> Work to be completed: From the first line to the last, return the data exactly as it stands.

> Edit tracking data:

###

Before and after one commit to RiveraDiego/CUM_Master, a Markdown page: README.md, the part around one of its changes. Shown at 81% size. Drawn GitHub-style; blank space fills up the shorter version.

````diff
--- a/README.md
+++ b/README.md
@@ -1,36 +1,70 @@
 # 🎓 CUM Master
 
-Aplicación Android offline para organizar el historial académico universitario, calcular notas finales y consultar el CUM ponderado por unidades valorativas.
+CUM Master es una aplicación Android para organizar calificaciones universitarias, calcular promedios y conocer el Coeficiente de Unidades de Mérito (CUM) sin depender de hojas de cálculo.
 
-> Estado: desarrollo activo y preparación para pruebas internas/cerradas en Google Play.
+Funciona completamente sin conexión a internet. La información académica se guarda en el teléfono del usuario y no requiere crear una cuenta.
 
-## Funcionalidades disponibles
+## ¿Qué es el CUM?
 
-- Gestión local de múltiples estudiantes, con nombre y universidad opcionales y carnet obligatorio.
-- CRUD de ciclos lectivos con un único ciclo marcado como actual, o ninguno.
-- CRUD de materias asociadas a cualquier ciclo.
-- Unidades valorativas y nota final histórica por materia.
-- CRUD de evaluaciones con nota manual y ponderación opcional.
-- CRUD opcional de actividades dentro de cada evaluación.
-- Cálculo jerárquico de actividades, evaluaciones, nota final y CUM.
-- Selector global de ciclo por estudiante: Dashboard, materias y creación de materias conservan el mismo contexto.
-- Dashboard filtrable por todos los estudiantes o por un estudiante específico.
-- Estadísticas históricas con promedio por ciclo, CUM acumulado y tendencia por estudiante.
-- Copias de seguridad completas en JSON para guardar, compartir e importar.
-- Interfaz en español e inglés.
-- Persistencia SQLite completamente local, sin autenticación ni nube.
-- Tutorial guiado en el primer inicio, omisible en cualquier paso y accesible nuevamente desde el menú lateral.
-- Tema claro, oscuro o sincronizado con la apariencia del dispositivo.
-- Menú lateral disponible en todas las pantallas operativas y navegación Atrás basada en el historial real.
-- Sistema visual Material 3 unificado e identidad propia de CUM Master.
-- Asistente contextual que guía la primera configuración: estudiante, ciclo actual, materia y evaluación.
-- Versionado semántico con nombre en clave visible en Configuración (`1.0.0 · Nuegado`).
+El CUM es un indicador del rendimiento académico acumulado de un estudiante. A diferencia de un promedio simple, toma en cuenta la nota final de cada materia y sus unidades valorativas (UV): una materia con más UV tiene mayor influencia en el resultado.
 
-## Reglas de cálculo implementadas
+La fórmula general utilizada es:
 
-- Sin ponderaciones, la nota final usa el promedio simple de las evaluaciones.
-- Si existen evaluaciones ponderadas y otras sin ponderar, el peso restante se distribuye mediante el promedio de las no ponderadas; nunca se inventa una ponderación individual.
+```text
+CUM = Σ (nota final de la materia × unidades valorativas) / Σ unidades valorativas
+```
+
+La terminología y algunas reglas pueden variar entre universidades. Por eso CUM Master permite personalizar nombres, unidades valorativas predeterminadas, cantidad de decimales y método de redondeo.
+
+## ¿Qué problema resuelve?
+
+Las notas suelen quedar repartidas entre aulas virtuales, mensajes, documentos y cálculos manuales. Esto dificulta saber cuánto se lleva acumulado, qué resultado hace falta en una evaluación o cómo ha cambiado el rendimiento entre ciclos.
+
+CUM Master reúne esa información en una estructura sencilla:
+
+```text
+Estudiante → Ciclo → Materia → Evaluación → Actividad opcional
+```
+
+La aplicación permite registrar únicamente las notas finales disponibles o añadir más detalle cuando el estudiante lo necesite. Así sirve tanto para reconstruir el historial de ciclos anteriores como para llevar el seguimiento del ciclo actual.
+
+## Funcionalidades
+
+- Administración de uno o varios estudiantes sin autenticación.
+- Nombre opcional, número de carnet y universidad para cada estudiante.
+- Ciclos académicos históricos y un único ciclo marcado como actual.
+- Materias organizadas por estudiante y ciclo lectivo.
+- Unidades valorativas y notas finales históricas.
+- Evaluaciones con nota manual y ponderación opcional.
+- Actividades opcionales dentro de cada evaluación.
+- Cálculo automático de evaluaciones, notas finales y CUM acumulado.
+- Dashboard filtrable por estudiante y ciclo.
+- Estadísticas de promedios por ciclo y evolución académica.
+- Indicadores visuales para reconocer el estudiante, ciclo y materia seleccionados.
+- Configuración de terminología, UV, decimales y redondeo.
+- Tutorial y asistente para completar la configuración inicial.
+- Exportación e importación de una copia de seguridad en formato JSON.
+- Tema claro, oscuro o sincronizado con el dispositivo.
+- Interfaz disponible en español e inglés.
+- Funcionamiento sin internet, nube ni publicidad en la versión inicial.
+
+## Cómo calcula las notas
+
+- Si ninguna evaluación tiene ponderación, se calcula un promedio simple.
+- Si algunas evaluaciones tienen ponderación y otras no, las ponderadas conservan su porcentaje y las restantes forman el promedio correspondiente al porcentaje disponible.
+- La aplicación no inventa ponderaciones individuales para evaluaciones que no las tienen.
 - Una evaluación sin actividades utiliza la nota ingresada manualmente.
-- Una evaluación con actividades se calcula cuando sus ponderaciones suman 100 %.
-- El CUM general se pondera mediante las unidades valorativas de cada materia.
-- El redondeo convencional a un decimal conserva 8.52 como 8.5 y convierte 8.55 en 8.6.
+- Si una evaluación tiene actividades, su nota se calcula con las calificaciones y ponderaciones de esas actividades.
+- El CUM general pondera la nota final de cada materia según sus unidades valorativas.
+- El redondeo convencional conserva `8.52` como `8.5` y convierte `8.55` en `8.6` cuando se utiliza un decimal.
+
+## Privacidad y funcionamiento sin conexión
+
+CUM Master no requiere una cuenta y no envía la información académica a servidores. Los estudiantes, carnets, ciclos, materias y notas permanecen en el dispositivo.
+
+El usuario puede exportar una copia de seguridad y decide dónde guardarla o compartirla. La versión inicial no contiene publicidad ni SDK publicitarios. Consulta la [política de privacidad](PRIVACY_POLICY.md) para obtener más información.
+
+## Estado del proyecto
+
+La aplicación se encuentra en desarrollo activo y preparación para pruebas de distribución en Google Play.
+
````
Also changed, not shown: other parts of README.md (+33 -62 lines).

###

> Task output:
Before and after one commit to RiveraDiego/CUM_Master, a Markdown page: README.md, the part around one of its changes. Shown at 81% size. Drawn GitHub-style; blank space fills up the shorter version.

````diff
--- a/README.md
+++ b/README.md
@@ -1,36 +1,70 @@
 # 🎓 CUM Master
 
-Aplicación Android offline para organizar el historial académico universitario, calcular notas finales y consultar el CUM ponderado por unidades valorativas.
+CUM Master es una aplicación Android para organizar calificaciones universitarias, calcular promedios y conocer el Coeficiente de Unidades de Mérito (CUM) sin depender de hojas de cálculo.
 
-> Estado: desarrollo activo y preparación para pruebas internas/cerradas en Google Play.
+Funciona completamente sin conexión a internet. La información académica se guarda en el teléfono del usuario y no requiere crear una cuenta.
 
-## Funcionalidades disponibles
+## ¿Qué es el CUM?
 
-- Gestión local de múltiples estudiantes, con nombre y universidad opcionales y carnet obligatorio.
-- CRUD de ciclos lectivos con un único ciclo marcado como actual, o ninguno.
-- CRUD de materias asociadas a cualquier ciclo.
-- Unidades valorativas y nota final histórica por materia.
-- CRUD de evaluaciones con nota manual y ponderación opcional.
-- CRUD opcional de actividades dentro de cada evaluación.
-- Cálculo jerárquico de actividades, evaluaciones, nota final y CUM.
-- Selector global de ciclo por estudiante: Dashboard, materias y creación de materias conservan el mismo contexto.
-- Dashboard filtrable por todos los estudiantes o por un estudiante específico.
-- Estadísticas históricas con promedio por ciclo, CUM acumulado y tendencia por estudiante.
-- Copias de seguridad completas en JSON para guardar, compartir e importar.
-- Interfaz en español e inglés.
-- Persistencia SQLite completamente local, sin autenticación ni nube.
-- Tutorial guiado en el primer inicio, omisible en cualquier paso y accesible nuevamente desde el menú lateral.
-- Tema claro, oscuro o sincronizado con la apariencia del dispositivo.
-- Menú lateral disponible en todas las pantallas operativas y navegación Atrás basada en el historial real.
-- Sistema visual Material 3 unificado e identidad propia de CUM Master.
-- Asistente contextual que guía la primera configuración: estudiante, ciclo actual, materia y evaluación.
-- Versionado semántico con nombre en clave visible en Configuración (`1.0.0 · Nuegado`).
+El CUM es un indicador del rendimiento académico acumulado de un estudiante. A diferencia de un promedio simple, toma en cuenta la nota final de cada materia y sus unidades valorativas (UV): una materia con más UV tiene mayor influencia en el resultado.
 
-## Reglas de cálculo implementadas
+La fórmula general utilizada es:
 
-- Sin ponderaciones, la nota final usa el promedio simple de las evaluaciones.
-- Si existen evaluaciones ponderadas y otras sin ponderar, el peso restante se distribuye mediante el promedio de las no ponderadas; nunca se inventa una ponderación individual.
+```text
+CUM = Σ (nota final de la materia × unidades valorativas) / Σ unidades valorativas
+```
+
+La terminología y algunas reglas pueden variar entre universidades. Por eso CUM Master permite personalizar nombres, unidades valorativas predeterminadas, cantidad de decimales y método de redondeo.
+
+## ¿Qué problema resuelve?
+
+Las notas suelen quedar repartidas entre aulas virtuales, mensajes, documentos y cálculos manuales. Esto dificulta saber cuánto se lleva acumulado, qué resultado hace falta en una evaluación o cómo ha cambiado el rendimiento entre ciclos.
+
+CUM Master reúne esa información en una estructura sencilla:
+
+```text
+Estudiante → Ciclo → Materia → Evaluación → Actividad opcional
+```
+
+La aplicación permite registrar únicamente las notas finales disponibles o añadir más detalle cuando el estudiante lo necesite. Así sirve tanto para reconstruir el historial de ciclos anteriores como para llevar el seguimiento del ciclo actual.
+
+## Funcionalidades
+
+- Administración de uno o varios estudiantes sin autenticación.
+- Nombre opcional, número de carnet y universidad para cada estudiante.
+- Ciclos académicos históricos y un único ciclo marcado como actual.
+- Materias organizadas por estudiante y ciclo lectivo.
+- Unidades valorativas y notas finales históricas.
+- Evaluaciones con nota manual y ponderación opcional.
+- Actividades opcionales dentro de cada evaluación.
+- Cálculo automático de evaluaciones, notas finales y CUM acumulado.
+- Dashboard filtrable por estudiante y ciclo.
+- Estadísticas de promedios por ciclo y evolución académica.
+- Indicadores visuales para reconocer el estudiante, ciclo y materia seleccionados.
+- Configuración de terminología, UV, decimales y redondeo.
+- Tutorial y asistente para completar la configuración inicial.
+- Exportación e importación de una copia de seguridad en formato JSON.
+- Tema claro, oscuro o sincronizado con el dispositivo.
+- Interfaz disponible en español e inglés.
+- Funcionamiento sin internet, nube ni publicidad en la versión inicial.
+
+## Cómo calcula las notas
+
+- Si ninguna evaluación tiene ponderación, se calcula un promedio simple.
+- Si algunas evaluaciones tienen ponderación y otras no, las ponderadas conservan su porcentaje y las restantes forman el promedio correspondiente al porcentaje disponible.
+- La aplicación no inventa ponderaciones individuales para evaluaciones que no las tienen.
 - Una evaluación sin actividades utiliza la nota ingresada manualmente.
-- Una evaluación con actividades se calcula cuando sus ponderaciones suman 100 %.
-- El CUM general se pondera mediante las unidades valorativas de cada materia.
-- El redondeo convencional a un decimal conserva 8.52 como 8.5 y convierte 8.55 en 8.6.
+- Si una evaluación tiene actividades, su nota se calcula con las calificaciones y ponderaciones de esas actividades.
+- El CUM general pondera la nota final de cada materia según sus unidades valorativas.
+- El redondeo convencional conserva `8.52` como `8.5` y convierte `8.55` en `8.6` cuando se utiliza un decimal.
+
+## Privacidad y funcionamiento sin conexión
+
+CUM Master no requiere una cuenta y no envía la información académica a servidores. Los estudiantes, carnets, ciclos, materias y notas permanecen en el dispositivo.
+
+El usuario puede exportar una copia de seguridad y decide dónde guardarla o compartirla. La versión inicial no contiene publicidad ni SDK publicitarios. Consulta la [política de privacidad](PRIVACY_POLICY.md) para obtener más información.
+
+## Estado del proyecto
+
+La aplicación se encuentra en desarrollo activo y preparación para pruebas de distribución en Google Play.
+
````
Also changed, not shown: other parts of README.md (+33 -62 lines).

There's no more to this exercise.